The Method: First, we need to collate transactional data by client, which can be done either using SQL or in Python via pandas. For each client, we calculate the Recency (R), Frequency (F), and Monetary value (M). These RFM values are then used to create segments or clusters of clients, typically rated on a 1-4 scale for each RFM parameter. We end up with 64 unique client segments, from 1-1-1 to 4-4-4.

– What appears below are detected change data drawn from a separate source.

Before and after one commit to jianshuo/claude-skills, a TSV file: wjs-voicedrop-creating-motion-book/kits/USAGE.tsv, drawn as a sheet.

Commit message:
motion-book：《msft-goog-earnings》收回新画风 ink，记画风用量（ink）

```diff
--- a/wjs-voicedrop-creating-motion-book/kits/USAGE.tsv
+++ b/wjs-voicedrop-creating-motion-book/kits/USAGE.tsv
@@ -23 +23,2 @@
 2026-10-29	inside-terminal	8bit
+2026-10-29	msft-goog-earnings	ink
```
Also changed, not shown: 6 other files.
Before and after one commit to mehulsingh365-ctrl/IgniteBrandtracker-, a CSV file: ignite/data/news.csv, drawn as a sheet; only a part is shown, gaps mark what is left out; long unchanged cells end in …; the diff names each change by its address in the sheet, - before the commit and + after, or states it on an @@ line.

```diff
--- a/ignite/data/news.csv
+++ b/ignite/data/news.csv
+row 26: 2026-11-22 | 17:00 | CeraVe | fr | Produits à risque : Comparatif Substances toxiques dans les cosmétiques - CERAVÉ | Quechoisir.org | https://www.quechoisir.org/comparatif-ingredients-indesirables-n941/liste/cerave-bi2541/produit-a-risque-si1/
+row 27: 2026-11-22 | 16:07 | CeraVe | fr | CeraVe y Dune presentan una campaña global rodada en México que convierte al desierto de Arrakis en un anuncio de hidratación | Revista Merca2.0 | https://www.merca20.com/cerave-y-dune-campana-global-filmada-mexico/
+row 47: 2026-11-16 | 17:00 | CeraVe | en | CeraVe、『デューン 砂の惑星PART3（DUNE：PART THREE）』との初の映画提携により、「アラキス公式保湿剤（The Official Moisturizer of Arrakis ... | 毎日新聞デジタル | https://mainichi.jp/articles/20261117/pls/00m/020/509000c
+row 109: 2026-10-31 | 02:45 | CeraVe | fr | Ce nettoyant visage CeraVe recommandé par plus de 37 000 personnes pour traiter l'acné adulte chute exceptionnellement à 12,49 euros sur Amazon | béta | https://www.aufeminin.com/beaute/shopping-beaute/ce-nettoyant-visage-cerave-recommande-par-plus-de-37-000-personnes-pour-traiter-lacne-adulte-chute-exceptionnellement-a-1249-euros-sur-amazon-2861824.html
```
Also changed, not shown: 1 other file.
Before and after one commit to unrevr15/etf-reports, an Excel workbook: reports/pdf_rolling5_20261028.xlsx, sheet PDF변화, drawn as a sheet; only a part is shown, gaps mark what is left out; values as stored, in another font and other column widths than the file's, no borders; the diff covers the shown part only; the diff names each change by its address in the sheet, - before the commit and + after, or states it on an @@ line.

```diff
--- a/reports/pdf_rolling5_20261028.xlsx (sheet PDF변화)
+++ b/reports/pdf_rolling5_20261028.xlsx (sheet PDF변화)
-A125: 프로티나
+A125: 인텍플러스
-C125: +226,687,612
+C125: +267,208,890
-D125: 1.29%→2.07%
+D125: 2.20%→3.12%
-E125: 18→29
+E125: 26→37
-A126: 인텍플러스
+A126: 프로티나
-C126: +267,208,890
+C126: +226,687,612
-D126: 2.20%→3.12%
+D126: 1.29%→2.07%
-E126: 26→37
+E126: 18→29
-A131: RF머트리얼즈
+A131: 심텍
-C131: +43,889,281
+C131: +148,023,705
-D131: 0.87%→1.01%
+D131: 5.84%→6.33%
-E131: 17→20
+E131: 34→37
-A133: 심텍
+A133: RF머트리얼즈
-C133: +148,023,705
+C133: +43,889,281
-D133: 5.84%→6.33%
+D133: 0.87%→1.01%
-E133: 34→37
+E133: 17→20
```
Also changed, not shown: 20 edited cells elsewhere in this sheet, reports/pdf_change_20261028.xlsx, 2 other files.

To visualize these clusters, we can use Plotly to create illustrative charts or treemaps showing the client distribution across RFM clusters. This process facilitates informed decision-making for targeted marketing and customer engagement strategies.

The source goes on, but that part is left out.